**LISTED RECORDS**
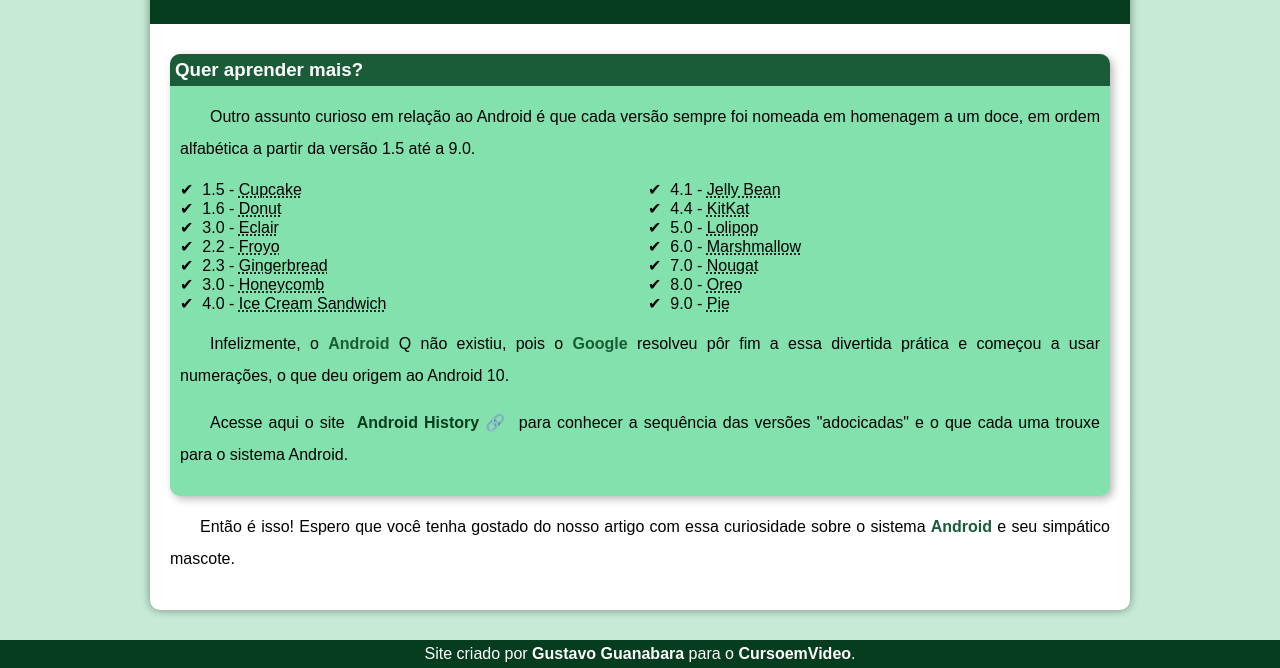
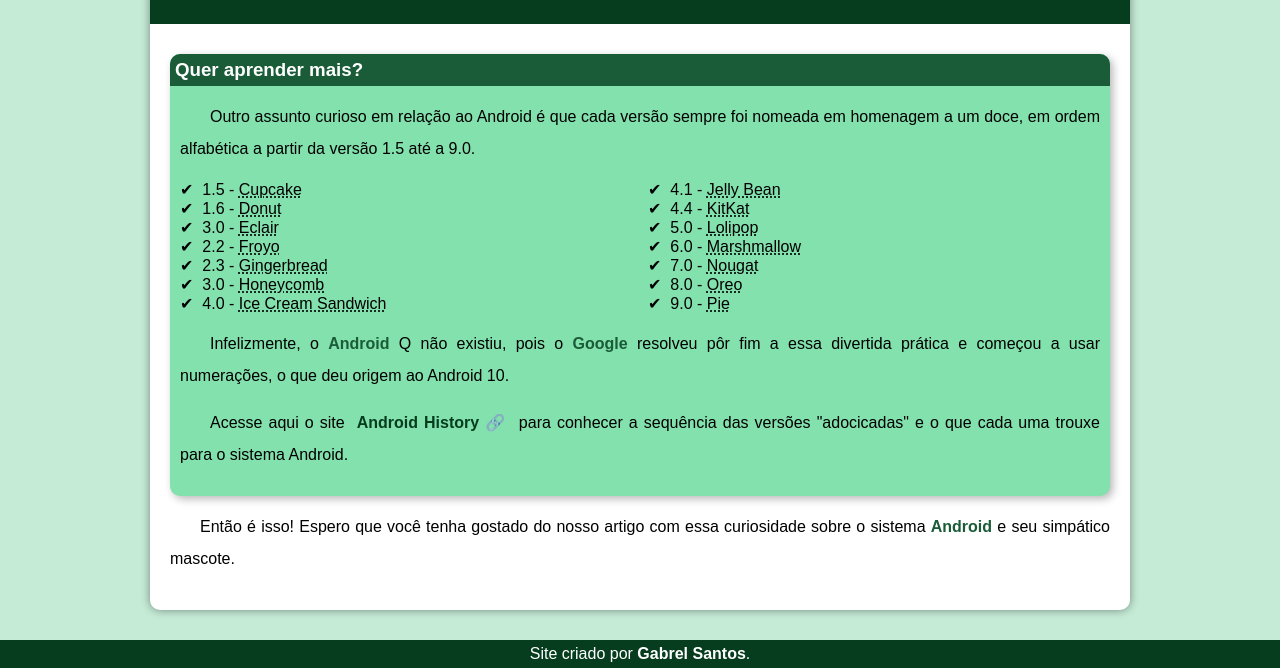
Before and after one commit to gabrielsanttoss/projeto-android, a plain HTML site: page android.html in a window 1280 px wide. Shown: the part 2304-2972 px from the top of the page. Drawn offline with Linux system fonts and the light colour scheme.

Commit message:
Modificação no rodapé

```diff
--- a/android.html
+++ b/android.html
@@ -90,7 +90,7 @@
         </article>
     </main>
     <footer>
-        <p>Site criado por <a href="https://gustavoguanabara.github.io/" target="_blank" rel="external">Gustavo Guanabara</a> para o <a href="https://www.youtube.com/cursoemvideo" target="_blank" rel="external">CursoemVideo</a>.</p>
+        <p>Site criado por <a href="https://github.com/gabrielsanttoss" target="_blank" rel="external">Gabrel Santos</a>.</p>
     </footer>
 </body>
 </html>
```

...

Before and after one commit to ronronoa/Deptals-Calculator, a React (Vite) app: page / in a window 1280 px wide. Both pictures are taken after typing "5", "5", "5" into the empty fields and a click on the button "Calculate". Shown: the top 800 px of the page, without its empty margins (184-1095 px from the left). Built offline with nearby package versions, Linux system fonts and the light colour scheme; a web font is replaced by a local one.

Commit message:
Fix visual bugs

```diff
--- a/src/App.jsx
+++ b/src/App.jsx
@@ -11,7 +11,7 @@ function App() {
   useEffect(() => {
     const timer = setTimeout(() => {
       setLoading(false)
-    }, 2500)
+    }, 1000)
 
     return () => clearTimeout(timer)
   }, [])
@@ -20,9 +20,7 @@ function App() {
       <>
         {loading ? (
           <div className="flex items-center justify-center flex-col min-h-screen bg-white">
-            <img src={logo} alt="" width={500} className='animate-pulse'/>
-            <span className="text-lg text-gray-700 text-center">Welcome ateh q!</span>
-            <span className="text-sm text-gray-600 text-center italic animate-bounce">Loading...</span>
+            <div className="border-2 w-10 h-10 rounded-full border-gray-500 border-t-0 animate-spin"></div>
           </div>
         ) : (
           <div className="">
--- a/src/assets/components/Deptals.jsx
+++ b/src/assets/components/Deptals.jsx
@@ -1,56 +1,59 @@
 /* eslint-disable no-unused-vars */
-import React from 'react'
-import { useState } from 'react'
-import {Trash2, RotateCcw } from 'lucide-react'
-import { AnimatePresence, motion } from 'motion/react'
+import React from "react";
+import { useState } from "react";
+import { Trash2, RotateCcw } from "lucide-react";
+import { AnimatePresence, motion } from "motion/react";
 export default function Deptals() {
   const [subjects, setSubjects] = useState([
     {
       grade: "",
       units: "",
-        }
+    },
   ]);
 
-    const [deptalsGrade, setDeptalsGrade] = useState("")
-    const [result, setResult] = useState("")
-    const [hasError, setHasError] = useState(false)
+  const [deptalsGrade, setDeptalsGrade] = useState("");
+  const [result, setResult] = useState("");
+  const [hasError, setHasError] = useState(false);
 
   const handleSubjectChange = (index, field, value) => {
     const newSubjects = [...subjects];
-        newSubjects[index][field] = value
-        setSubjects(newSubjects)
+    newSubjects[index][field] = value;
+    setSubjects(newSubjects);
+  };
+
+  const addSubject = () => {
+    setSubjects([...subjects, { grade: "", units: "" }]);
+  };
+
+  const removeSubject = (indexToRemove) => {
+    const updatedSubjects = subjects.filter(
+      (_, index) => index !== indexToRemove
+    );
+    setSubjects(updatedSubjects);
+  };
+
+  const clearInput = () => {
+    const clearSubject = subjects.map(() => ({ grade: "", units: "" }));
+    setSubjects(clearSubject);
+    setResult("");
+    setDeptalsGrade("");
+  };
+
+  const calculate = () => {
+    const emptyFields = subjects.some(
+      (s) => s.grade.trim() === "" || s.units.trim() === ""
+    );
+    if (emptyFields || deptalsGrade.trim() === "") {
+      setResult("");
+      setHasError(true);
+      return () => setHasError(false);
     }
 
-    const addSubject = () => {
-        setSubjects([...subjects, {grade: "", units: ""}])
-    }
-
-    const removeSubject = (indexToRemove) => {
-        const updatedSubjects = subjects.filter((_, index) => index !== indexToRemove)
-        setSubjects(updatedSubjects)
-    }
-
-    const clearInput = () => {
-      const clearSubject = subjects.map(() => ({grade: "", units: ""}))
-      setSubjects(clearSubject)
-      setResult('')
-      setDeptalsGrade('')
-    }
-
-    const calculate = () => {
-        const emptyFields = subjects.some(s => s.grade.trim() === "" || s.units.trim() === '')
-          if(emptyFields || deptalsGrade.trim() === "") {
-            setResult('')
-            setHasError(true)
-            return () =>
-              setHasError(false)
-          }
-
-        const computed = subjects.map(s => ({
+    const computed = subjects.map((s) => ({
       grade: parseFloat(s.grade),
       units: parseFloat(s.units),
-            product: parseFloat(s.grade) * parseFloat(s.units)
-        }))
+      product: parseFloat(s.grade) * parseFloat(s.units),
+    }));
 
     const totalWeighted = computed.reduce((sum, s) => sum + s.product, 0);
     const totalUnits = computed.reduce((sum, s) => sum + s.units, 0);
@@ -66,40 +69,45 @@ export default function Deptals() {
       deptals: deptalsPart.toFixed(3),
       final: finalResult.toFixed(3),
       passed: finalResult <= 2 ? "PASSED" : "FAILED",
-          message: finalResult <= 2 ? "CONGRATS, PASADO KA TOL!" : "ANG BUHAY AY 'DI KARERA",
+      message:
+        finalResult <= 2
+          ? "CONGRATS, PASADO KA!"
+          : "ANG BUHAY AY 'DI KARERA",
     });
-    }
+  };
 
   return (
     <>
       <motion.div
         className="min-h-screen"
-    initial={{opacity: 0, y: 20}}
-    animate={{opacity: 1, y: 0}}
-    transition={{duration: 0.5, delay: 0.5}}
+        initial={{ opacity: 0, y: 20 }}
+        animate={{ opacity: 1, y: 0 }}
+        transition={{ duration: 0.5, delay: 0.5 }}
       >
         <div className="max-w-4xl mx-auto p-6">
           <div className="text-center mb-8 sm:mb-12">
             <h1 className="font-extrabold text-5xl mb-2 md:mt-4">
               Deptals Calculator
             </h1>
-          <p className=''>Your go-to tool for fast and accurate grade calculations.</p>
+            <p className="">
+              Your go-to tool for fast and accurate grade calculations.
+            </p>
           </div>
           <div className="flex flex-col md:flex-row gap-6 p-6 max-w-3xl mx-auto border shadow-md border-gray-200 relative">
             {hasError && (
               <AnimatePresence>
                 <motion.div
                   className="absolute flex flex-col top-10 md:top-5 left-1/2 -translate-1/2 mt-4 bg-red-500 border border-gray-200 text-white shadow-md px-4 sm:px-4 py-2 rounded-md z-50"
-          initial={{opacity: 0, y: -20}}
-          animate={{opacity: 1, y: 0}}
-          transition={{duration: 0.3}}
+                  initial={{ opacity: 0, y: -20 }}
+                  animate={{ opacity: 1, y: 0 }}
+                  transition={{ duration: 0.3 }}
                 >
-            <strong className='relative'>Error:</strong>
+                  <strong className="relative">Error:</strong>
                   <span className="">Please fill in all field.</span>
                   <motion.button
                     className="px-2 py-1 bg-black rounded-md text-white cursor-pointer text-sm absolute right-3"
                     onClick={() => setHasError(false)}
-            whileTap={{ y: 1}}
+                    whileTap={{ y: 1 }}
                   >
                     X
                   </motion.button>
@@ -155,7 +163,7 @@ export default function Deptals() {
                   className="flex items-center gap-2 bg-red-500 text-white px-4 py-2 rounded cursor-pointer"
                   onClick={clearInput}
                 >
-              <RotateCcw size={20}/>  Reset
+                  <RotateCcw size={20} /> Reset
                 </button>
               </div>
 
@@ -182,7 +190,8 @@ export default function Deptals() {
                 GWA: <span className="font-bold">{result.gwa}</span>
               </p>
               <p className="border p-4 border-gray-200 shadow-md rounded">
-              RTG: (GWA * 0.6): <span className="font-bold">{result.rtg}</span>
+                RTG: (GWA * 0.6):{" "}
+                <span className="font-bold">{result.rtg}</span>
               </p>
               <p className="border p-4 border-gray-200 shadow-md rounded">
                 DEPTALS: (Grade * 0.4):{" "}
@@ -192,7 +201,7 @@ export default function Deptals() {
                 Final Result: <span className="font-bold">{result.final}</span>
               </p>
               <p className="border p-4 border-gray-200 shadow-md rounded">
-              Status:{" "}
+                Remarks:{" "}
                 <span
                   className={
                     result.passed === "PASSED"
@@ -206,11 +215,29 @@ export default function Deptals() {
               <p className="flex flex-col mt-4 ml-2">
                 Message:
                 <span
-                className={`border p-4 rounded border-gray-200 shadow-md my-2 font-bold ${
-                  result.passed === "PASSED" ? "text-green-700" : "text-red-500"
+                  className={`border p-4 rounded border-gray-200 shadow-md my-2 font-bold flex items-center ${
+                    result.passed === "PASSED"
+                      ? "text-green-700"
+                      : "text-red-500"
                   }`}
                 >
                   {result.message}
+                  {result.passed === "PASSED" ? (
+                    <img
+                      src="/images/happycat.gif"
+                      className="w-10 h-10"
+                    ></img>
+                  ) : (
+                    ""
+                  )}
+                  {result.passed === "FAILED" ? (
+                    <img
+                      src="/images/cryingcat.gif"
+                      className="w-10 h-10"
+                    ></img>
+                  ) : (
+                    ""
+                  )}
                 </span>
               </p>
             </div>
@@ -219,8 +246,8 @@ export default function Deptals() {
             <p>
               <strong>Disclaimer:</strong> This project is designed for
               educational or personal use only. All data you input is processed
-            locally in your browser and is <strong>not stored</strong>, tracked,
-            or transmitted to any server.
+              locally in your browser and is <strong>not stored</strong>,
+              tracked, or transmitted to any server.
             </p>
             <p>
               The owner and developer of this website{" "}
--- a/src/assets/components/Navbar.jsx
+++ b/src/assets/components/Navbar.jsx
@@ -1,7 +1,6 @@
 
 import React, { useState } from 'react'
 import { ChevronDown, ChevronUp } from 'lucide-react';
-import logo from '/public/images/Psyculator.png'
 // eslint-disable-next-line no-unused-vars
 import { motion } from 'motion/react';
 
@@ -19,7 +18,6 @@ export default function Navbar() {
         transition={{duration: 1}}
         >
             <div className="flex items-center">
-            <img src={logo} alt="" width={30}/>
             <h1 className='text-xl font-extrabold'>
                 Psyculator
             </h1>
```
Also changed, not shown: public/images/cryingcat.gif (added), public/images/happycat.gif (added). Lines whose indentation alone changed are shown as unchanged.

**WHAT YOU SHOULD DO**
Please return a copy of each line in the entries that has the string "opacity".

**SOLUTION TO THE EXERCISE**
-    initial={{opacity: 0, y: 20}}
-    animate={{opacity: 1, y: 0}}
+        initial={{ opacity: 0, y: 20 }}
+        animate={{ opacity: 1, y: 0 }}
-          initial={{opacity: 0, y: -20}}
-          animate={{opacity: 1, y: 0}}
+                  initial={{ opacity: 0, y: -20 }}
+                  animate={{ opacity: 1, y: 0 }}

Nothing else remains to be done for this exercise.